Jurisdiction of the arbitrator in relation to injunctions
After citing several Supreme Court of Canada cases which affirmed that the granting of injunctive relief in Quebec was the sole jurisdiction of the Superior Court,(5) the court of appeal concluded that Bérubé's attempt to seek injunctive relief was at this point premature.

The court found that the NADAP Rules granted the arbitrator the capacity to ensure specific performance of the contract; thus, the parties had already agreed that if an arbitrator concluded that GM had failed to renew the contract, the arbitrator could then issue an order so as to force GM to implement the appropriate action. The court then pointed out that orders for specific performance were not automatically forms of injunctive relief. Rather, Bérubé's need for injunctive relief would arise only after an arbitrator's order for GM to renew the contract was homologated, followed by GM's failure to respect this order.

Consequently, the court dismissed Bérubé's appeal and the parties were required to undertake arbitration proceedings pursuant to the NADAP regime.


In one of the closing paragraphs of the decision, the court stated that "[i]n all instances, any homologation by the Superior Court of an arbitrator's order cannot transform said order into a veritable, Superior Court injunction".(6) The court effectively reaffirmed that the issuance of injunctive relief lies within the specific jurisdiction of the Superior Court, as opposed to an arbitrator's jurisdiction.

Nonetheless, the ruling as a whole underscores the substantial weight which must be placed on the parties' contractual intentions and reinforces that when an undertaking to arbitrate is both valid and conclusive, the Quebec courts must strive to ensure not only that the parties' intention receives full merit, but also that arbitral proceedings should be allowed to proceed - without unnecessary recourse or intervention by the courts. Had the court followed Bérubé's line of reasoning, it would have possibly allowed the claimants to undermine their earlier choice of arbitral proceedings and seek specific performance by way of court intervention, under the guise of injunctive relief.

In the coming months the Quebec Court of Appeal is expected to issue a decision in Nearctic Nickel Mines Inc v Canadian Royalties Inc, and thus offer even further guidance to litigants in relation to the extent of an arbitrator's powers to issue injunctive relief in Quebec.

For further information on this topic please contact Marc Unger at Borden Ladner Gervais LLP by telephone (+1 514 954 2515), fax (+1 514 954 1905), or email [email protected]).


(1) [2011] QCCA 567.

(2) [2010] QCCS 962.

(3) NADAP Rules, Article 5:

"Subject to RULE 20 herein, a DISPUTE which may be mediated and arbitrated under theses RULES shall mean any disagreement between a MANUFACTURER and its DEALER arising under the terms of the DEALER AGREEMENT or the interpretation or application thereof, including without limitation, any question as to whether the DISPUTE arises under the terms of the DEALER AGREEMENT or the interpretation or application of the terms of the DEALER AGREEMENT, and specifically includes the following DISPUTES as described below: [...]

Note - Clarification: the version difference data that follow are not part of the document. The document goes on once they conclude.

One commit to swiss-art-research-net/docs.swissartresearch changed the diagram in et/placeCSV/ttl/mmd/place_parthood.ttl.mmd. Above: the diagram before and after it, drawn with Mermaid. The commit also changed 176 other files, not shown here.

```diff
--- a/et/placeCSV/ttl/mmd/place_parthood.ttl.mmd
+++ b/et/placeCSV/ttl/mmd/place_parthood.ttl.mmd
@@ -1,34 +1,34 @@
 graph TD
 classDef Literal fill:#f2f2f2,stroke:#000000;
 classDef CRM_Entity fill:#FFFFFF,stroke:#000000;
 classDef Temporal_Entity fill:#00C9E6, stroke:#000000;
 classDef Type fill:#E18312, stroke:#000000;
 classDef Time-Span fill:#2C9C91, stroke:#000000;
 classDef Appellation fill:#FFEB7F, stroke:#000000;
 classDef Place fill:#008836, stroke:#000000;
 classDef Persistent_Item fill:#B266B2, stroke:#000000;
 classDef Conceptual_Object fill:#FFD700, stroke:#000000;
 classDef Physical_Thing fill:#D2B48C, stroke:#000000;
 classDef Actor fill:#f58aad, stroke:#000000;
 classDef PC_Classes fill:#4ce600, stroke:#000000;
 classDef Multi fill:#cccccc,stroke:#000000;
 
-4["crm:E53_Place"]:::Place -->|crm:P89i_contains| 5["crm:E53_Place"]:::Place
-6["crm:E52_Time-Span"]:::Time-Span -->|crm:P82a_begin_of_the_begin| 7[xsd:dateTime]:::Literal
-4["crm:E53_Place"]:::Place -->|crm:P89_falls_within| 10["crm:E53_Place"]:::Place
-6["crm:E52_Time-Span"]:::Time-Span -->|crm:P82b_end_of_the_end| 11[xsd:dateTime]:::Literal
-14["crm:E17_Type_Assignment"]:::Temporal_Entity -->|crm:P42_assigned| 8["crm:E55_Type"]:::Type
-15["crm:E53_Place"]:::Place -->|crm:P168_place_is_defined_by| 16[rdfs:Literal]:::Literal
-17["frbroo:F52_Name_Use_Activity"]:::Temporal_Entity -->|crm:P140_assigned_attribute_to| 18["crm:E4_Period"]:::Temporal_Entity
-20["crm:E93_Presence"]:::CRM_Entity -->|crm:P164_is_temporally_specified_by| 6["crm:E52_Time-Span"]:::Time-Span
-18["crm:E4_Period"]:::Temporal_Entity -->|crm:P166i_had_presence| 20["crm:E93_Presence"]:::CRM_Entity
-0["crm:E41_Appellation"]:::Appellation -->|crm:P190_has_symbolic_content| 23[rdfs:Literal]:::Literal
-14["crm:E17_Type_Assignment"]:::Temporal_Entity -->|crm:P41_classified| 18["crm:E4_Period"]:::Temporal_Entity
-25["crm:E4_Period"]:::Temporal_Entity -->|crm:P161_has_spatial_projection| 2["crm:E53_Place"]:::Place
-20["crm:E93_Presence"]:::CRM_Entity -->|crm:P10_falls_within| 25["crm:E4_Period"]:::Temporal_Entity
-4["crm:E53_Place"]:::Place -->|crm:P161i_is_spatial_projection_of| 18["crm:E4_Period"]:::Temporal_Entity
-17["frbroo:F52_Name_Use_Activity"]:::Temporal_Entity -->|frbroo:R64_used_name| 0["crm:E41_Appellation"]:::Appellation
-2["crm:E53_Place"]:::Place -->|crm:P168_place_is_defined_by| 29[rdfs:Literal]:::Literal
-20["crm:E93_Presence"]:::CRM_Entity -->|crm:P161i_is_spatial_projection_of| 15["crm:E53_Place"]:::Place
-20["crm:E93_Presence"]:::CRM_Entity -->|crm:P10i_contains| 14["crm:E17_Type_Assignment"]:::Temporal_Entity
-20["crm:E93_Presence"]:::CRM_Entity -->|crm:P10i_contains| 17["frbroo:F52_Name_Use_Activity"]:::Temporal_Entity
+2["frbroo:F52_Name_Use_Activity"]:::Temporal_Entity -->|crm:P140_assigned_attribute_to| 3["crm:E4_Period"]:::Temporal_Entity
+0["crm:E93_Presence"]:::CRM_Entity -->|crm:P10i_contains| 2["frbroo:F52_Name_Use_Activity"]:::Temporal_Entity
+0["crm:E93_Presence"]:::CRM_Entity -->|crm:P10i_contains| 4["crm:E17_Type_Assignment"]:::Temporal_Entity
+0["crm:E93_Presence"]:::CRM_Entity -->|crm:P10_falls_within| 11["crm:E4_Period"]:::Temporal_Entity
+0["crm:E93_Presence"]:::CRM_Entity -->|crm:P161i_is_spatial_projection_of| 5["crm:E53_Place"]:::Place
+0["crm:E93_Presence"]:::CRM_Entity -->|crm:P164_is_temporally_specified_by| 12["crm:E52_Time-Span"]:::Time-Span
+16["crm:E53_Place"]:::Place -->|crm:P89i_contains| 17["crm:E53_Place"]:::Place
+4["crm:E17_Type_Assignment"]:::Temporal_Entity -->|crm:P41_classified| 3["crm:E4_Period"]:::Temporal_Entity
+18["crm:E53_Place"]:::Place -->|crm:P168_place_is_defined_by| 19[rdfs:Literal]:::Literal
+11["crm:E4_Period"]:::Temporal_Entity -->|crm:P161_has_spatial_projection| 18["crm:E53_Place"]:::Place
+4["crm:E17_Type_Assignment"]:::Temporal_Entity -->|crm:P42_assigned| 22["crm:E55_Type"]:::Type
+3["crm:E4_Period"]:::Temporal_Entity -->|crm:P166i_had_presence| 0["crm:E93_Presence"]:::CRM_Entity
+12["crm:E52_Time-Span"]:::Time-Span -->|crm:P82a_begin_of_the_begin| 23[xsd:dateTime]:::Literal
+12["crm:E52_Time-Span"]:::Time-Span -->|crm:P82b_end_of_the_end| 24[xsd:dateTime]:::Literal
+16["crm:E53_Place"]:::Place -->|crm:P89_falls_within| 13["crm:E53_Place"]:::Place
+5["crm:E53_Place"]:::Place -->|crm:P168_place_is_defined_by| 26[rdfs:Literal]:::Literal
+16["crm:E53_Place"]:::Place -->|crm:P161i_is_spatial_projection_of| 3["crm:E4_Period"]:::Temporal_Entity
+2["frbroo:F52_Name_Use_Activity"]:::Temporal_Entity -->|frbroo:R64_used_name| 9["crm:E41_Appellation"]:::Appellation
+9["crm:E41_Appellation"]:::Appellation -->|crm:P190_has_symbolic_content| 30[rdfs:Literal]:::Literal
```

(l) the MANUFACTURER'S termination, refusal to renew or refusal to extend, without CAUSE, that DEALER'S DEALER AGREEMENT including the awarding of damages, where appropriate, by the Arbitrator for wrongful termination, refusal to renew or refusal to extend the DEALER AGREEMENT."

(4) NADAP Rules, Article 20:

"All DISPUTES described in Rule 5 may be arbitrated, once STEP ONE has been completed, except for the following matters which are not arbitrable: [...]

(c) Class, multi-party or representative claims against a MANUFACTURER. However, where more than one DEALER files a Request for Arbitration involving the same issues(s) regarding a DISPUTE listed in RULE 5 of these RULES, the Arbitrator can join the individual Requests for Arbitration and hear them in one claim;

(d) A claim related to the discontinuance by a MANUFACTURER of any or all of its product lines which the DEALER had been authorized to sell, service or lease."

(5) [2010] SCC 41; [2004] SCC 2; [2005] SCC 16.

(6) [2011] QCCA 567, para 98 (translation).